Recently I have been reading Charles Taylor, A Secular Age (Cambridge, Mass.: Harvard University, 2007), a very good book, sane and reliable, which I recommend to those who are willing and able to read a demanding text. I learned from Taylor the history of the word “generosity” from its arrival in Western European discourse in 16th century French. Here is the description: Taylor is asking where we might have found the resources for a universal beneficence absent the divine commands. He writes, “Now one obvious place they might have found these resources was in pride. Not the negatively judged pride of Christian preaching but the positive force which was central to the warrior- aristocratic ethic, whereby one is moved by the sense of ones own dignity to live up to the demands of ones estate. This motive in 17th century French was called ‘generosite.’ Corneille’s characters incessantly evoked it. Here is Cleopatra’s speech from Pompe:

‘Les Princes ont cela de leur haute naissance…
Leur generosite soumet tout a leur gloire.’
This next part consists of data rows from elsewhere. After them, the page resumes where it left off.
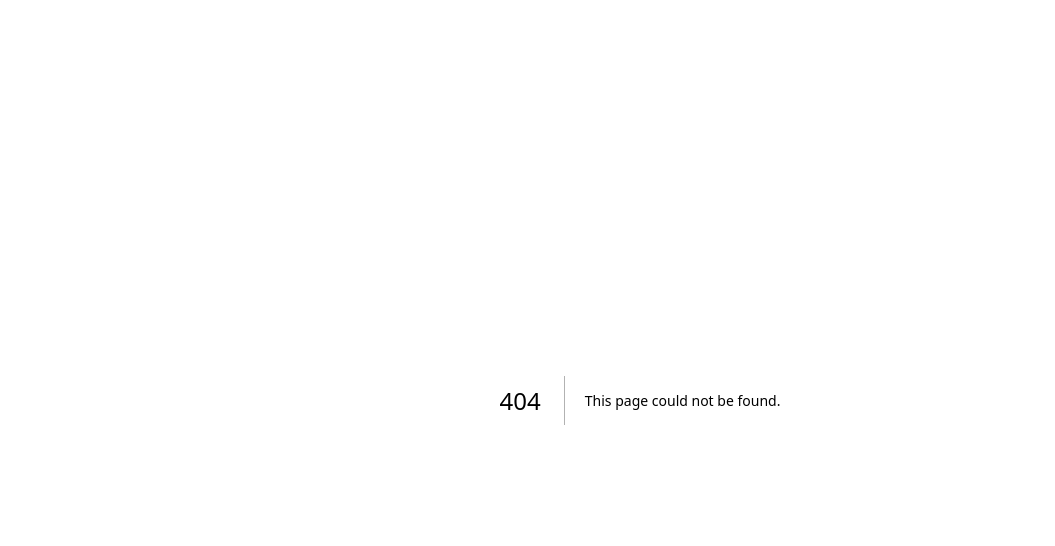
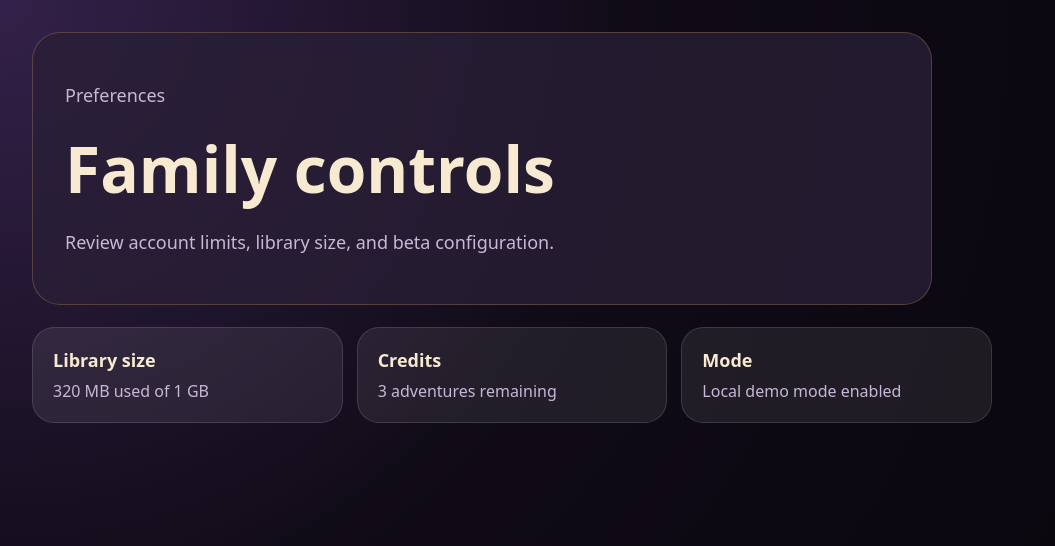
Before and after one commit to OmarA1-Bakri/StoryTime, a Next.js app in the folder apps/web/: page /app/preferences in a window 1280 px wide. Before the commit this address had no page. Shown: the top 546 px of the page, without its empty margins (0-1055 px from the left). Built offline with nearby package versions, Linux system fonts and the light colour scheme.

Commit message:
feat: add web preferences page

```diff
--- /dev/null
+++ b/apps/web/app/app/preferences/page.tsx
@@ -0,0 +1,5 @@
+import "../shell.css";
+
+export default function PreferencesPage() {
+  return <main className="appShell"><section className="appHero"><p className="eyebrow">Preferences</p><h1>Family controls</h1><p>Review account limits, library size, and beta configuration.</p></section><section className="appCards"><article className="appCard"><strong>Library size</strong><span>320 MB used of 1 GB</span></article><article className="appCard"><strong>Credits</strong><span>3 adventures remaining</span></article><article className="appCard"><strong>Mode</strong><span>Local demo mode enabled</span></article></section></main>;
+}
```
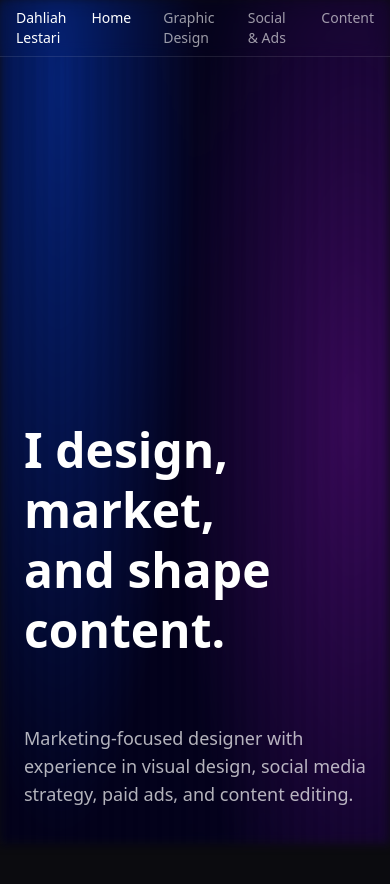
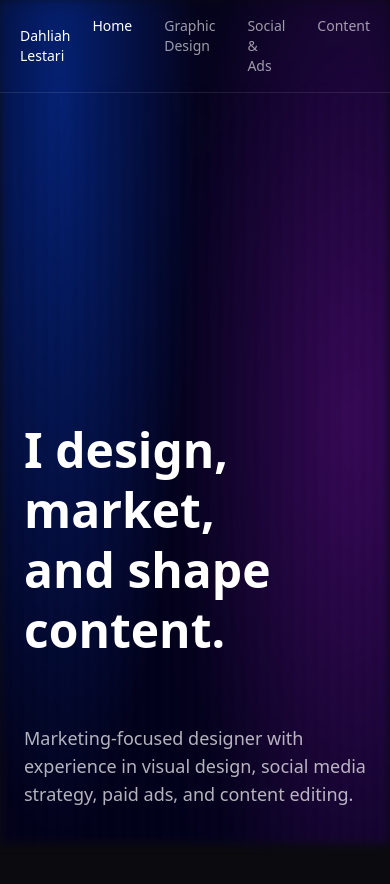
Before and after one commit to dahliahlestari/portfolio-react, a React (Vite) app: page / in a window 390 px wide. Shown: the top 884 px of the page. Built offline with nearby package versions, Linux system fonts and the light colour scheme.

Commit message:
refine mobile navbar

```diff
--- a/src/components/Navbar.jsx
+++ b/src/components/Navbar.jsx
@@ -3,15 +3,7 @@ import { NavLink, Link } from "react-router-dom"
 export default function Navbar() {
   return (
     <header className="fixed top-0 w-full z-50 backdrop-blur border-b border-white/10">
-    <div
-      className="
-        max-w-6xl mx-auto
-        px-4 md:px-6
-        h-14 md:h-auto
-        flex justify-between items-center
-      "
-    >
-
+      <div className="max-w-5xl mx-auto px-5 py-4 flex justify-between items-center">
 
         <Link to="/" className="text-sm font-medium">
           Dahliah Lestari
```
(This to their high extraction Princes owe…
Their magnanimity subjects all to their glory.)

Generosite is translated “magnanimity,” a marvelous word! The opposite of pusillanimity and the narrow, nationalist meanness of the prophets. And the phrase, “…whereby one is moved by the sense of one’s own dignity to live up to the demands of ones estate,” translates the biblical phrase, “for Thy name’s sake.” We pray God to act generously not for our sake nor for our merit but for his own name, that is, the sense of his own dignity which makes him live up to the demands of his estate.

Think again of Christ the King in this light: his high birth is without peer, (“He is the image of God, the first-born of all creation…in him all the fullness of God was pleased to dwell…” Colossians1: 15&19). Out of this peerless dignity Jesus would of course show magnanimity and not pronounce condemnation. My friend Ed P Sanders of Duke University, whom I regard as the best historian of Jesus of our generation, points out that Jesus did not call first for repentance and then for entrance to the Kingdom, but rather for sinners to enter the Kingdom as they were, unrepentant or whatever, and subject themselves to its magnanimous influences. This, Sanders says was one of the reasons they crucified him, that is, for undermining the prophetic demands that people measure up to the prophets’ standards before they approach God. Jesus reversed this, and that is how he became the King who ruled from the Cross, the highest born among us in the place of slaves and traitors; he offered unconditional acceptance in a world of competition and conditions.

But through it all he never once ceased to be the King, your sovereign and mine. From that Cross he forgave us because we did not know what we were doing (Luke 23:34); and out of his magnanimity he still forgives us when we pander to current culture and its incapacity for truth, and thus crucify him again on a cross of pusillanimity and obsequiousness. Be assured, when we have Judas-like given over to them our magnanimous king, the prize givers of our culture, whom our renegades regard with such awe, will not reward us; they will despise us more, because we will have exchanged the pearl of great price for a video game, and even in their ignorance they can smell the rot of self-destruction.